(What is being asked)
Make an exact copy of the data below, leaving out every picture.

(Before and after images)
::::
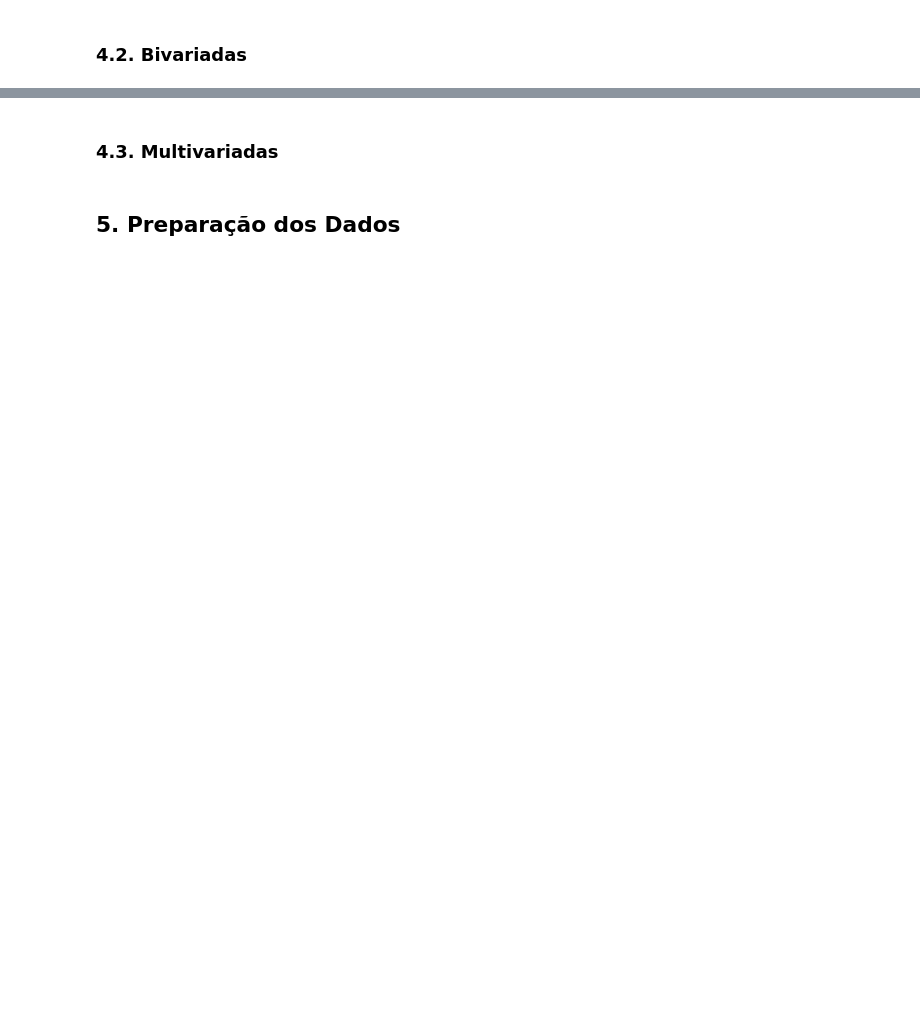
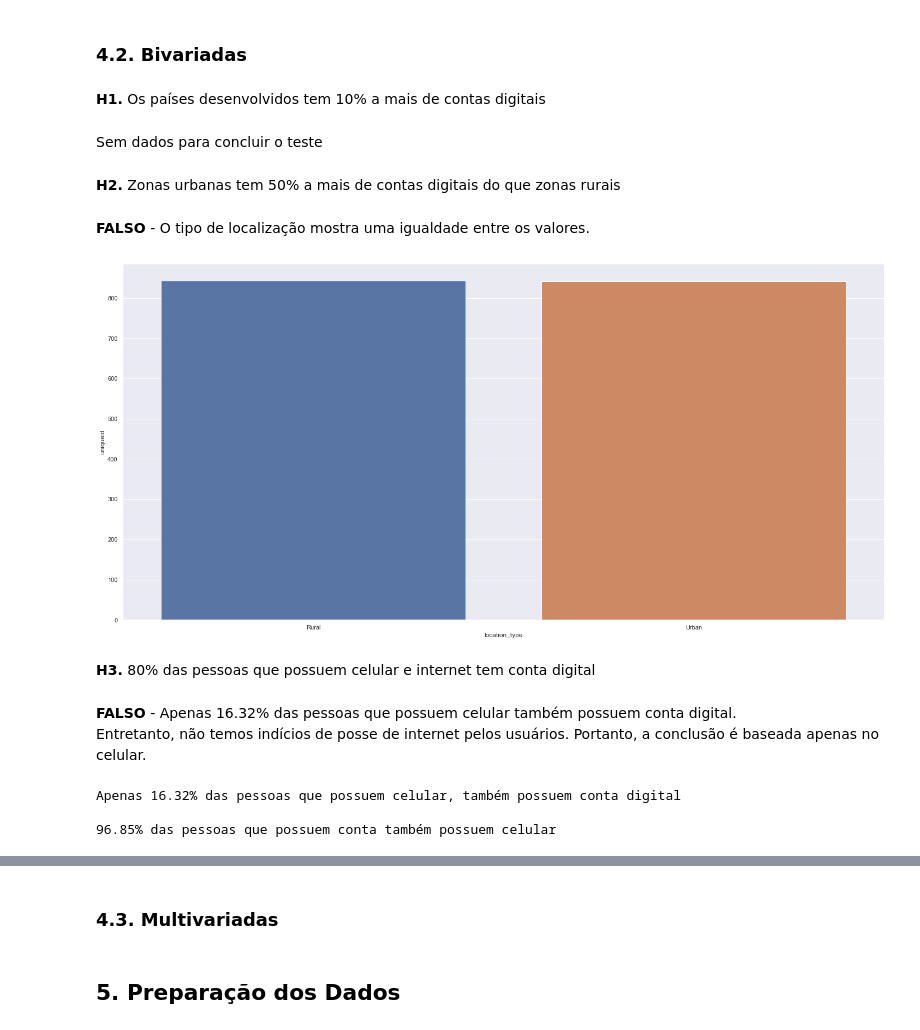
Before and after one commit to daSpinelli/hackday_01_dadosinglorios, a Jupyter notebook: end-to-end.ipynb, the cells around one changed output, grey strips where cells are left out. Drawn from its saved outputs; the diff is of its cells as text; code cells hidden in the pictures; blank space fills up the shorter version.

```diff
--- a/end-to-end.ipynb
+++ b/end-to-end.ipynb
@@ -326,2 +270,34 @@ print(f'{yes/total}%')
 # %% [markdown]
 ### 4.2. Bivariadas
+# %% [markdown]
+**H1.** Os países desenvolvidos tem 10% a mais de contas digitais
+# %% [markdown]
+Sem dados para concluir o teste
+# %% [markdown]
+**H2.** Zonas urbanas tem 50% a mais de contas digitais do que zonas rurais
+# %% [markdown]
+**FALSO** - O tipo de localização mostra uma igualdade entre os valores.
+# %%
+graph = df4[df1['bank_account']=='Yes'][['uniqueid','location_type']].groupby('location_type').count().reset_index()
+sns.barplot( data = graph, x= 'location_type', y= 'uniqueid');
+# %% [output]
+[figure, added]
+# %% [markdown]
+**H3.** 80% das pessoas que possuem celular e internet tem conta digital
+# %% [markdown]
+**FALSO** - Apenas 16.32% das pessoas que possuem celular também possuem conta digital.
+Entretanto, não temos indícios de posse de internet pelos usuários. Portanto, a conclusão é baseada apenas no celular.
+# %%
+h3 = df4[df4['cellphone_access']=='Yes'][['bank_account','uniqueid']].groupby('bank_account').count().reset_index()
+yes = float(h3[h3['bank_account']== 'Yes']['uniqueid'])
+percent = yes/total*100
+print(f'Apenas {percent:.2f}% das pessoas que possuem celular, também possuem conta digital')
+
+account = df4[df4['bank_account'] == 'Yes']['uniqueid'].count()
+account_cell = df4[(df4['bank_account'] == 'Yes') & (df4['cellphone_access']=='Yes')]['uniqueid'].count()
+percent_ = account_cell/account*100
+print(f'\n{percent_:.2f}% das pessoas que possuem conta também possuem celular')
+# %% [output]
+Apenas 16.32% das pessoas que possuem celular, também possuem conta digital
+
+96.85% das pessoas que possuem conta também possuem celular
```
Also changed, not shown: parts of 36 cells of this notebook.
::::
(Answer below)
Before and after one commit to daSpinelli/hackday_01_dadosinglorios, a Jupyter notebook: end-to-end.ipynb, the cells around one changed output, grey strips where cells are left out. Drawn from its saved outputs; the diff is of its cells as text; code cells hidden in the pictures; blank space fills up the shorter version.

```diff
--- a/end-to-end.ipynb
+++ b/end-to-end.ipynb
@@ -326,2 +270,34 @@ print(f'{yes/total}%')
 # %% [markdown]
 ### 4.2. Bivariadas
+# %% [markdown]
+**H1.** Os países desenvolvidos tem 10% a mais de contas digitais
+# %% [markdown]
+Sem dados para concluir o teste
+# %% [markdown]
+**H2.** Zonas urbanas tem 50% a mais de contas digitais do que zonas rurais
+# %% [markdown]
+**FALSO** - O tipo de localização mostra uma igualdade entre os valores.
+# %%
+graph = df4[df1['bank_account']=='Yes'][['uniqueid','location_type']].groupby('location_type').count().reset_index()
+sns.barplot( data = graph, x= 'location_type', y= 'uniqueid');
+# %% [output]
+[figure, added]
+# %% [markdown]
+**H3.** 80% das pessoas que possuem celular e internet tem conta digital
+# %% [markdown]
+**FALSO** - Apenas 16.32% das pessoas que possuem celular também possuem conta digital.
+Entretanto, não temos indícios de posse de internet pelos usuários. Portanto, a conclusão é baseada apenas no celular.
+# %%
+h3 = df4[df4['cellphone_access']=='Yes'][['bank_account','uniqueid']].groupby('bank_account').count().reset_index()
+yes = float(h3[h3['bank_account']== 'Yes']['uniqueid'])
+percent = yes/total*100
+print(f'Apenas {percent:.2f}% das pessoas que possuem celular, também possuem conta digital')
+
+account = df4[df4['bank_account'] == 'Yes']['uniqueid'].count()
+account_cell = df4[(df4['bank_account'] == 'Yes') & (df4['cellphone_access']=='Yes')]['uniqueid'].count()
+percent_ = account_cell/account*100
+print(f'\n{percent_:.2f}% das pessoas que possuem conta também possuem celular')
+# %% [output]
+Apenas 16.32% das pessoas que possuem celular, também possuem conta digital
+
+96.85% das pessoas que possuem conta também possuem celular
```
Also changed, not shown: parts of 36 cells of this notebook.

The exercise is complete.